**** Data to process

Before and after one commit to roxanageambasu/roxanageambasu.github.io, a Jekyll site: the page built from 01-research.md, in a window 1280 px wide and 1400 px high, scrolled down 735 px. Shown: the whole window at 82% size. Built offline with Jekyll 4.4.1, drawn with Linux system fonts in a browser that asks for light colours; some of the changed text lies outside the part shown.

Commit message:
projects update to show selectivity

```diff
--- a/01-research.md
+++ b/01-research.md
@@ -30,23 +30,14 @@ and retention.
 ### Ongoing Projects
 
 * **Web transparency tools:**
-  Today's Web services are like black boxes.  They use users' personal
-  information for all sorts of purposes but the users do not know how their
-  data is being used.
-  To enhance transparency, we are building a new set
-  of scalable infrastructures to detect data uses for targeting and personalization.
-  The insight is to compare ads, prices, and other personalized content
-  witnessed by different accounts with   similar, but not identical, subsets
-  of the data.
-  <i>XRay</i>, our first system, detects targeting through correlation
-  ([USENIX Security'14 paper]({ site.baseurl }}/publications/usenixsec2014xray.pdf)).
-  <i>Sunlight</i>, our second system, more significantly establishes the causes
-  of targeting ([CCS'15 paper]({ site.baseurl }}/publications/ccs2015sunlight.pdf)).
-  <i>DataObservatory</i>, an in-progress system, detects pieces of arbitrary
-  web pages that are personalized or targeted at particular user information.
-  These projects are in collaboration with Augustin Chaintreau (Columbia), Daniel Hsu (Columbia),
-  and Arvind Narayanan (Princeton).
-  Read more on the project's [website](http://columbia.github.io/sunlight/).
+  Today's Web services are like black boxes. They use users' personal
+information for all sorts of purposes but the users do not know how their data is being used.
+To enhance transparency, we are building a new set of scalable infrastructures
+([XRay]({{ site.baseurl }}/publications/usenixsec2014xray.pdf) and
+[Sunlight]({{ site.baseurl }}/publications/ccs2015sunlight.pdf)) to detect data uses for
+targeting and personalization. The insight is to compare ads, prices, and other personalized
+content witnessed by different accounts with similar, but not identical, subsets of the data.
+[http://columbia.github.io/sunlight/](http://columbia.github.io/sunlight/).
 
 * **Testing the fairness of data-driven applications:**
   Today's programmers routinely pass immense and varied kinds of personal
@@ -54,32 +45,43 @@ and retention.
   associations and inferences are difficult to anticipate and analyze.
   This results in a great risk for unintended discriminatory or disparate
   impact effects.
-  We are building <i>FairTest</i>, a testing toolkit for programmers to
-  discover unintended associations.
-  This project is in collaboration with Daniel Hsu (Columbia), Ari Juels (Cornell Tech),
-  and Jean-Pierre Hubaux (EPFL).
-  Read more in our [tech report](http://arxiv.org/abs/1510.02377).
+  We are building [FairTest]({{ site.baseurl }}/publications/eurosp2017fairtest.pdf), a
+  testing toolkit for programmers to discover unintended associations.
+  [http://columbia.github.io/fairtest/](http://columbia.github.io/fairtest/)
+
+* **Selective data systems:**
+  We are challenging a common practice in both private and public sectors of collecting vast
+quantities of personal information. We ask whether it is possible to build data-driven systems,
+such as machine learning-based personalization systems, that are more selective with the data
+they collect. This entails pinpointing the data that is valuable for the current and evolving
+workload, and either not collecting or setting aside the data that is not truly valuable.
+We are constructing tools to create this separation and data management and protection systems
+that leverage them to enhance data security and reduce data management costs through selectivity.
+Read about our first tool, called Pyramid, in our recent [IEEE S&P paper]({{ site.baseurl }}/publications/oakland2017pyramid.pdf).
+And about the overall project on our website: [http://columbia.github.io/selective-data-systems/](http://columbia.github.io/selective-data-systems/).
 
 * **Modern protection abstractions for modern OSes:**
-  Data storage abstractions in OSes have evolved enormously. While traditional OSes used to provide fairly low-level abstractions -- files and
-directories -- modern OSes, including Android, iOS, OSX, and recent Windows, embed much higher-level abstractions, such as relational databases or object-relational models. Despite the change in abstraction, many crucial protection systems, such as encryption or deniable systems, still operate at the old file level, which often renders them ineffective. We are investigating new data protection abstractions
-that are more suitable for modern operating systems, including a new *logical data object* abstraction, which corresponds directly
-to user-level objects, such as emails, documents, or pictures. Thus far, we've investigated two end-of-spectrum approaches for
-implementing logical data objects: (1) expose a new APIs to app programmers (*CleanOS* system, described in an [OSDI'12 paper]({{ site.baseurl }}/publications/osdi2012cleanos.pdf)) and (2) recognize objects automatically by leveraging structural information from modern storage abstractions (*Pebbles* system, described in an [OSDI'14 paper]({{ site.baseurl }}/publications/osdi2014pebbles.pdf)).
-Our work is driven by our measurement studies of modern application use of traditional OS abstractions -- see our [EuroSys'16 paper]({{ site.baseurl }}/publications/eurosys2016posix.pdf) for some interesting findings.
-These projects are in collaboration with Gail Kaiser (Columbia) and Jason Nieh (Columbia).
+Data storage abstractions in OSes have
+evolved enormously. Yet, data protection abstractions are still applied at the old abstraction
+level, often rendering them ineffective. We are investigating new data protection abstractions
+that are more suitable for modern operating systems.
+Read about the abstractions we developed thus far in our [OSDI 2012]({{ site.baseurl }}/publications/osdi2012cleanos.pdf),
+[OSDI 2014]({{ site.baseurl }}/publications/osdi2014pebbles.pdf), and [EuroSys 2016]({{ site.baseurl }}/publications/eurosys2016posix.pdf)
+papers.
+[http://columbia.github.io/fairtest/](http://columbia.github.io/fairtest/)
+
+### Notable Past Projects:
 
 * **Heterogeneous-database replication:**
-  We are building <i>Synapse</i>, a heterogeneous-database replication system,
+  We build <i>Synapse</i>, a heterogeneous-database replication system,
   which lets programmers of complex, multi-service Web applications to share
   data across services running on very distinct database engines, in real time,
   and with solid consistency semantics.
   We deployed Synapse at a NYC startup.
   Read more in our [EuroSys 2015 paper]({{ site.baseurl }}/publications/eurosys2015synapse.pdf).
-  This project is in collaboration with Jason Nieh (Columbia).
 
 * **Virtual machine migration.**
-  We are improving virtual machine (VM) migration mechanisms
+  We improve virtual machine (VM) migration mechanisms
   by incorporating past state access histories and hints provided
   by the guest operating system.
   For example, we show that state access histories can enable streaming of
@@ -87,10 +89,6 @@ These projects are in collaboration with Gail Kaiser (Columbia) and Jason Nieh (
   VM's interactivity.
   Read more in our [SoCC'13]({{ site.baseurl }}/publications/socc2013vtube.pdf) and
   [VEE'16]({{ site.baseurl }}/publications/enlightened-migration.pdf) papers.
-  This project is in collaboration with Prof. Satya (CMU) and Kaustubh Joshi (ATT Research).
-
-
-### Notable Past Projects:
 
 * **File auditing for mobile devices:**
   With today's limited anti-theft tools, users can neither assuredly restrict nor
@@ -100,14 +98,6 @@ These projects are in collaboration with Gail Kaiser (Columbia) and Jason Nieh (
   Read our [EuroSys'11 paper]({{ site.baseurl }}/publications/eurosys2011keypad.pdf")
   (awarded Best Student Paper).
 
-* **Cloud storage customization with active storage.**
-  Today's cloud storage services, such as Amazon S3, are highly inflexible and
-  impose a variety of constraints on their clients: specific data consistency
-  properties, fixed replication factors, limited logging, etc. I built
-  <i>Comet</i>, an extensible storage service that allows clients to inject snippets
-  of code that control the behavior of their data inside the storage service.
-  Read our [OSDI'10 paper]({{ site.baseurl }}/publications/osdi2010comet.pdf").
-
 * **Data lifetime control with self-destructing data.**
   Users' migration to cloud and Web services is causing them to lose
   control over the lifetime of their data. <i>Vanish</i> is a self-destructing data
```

********

*What is required*. Find out how many lines of the listing above include the word "level", and give that number alone.

*Solution*. 4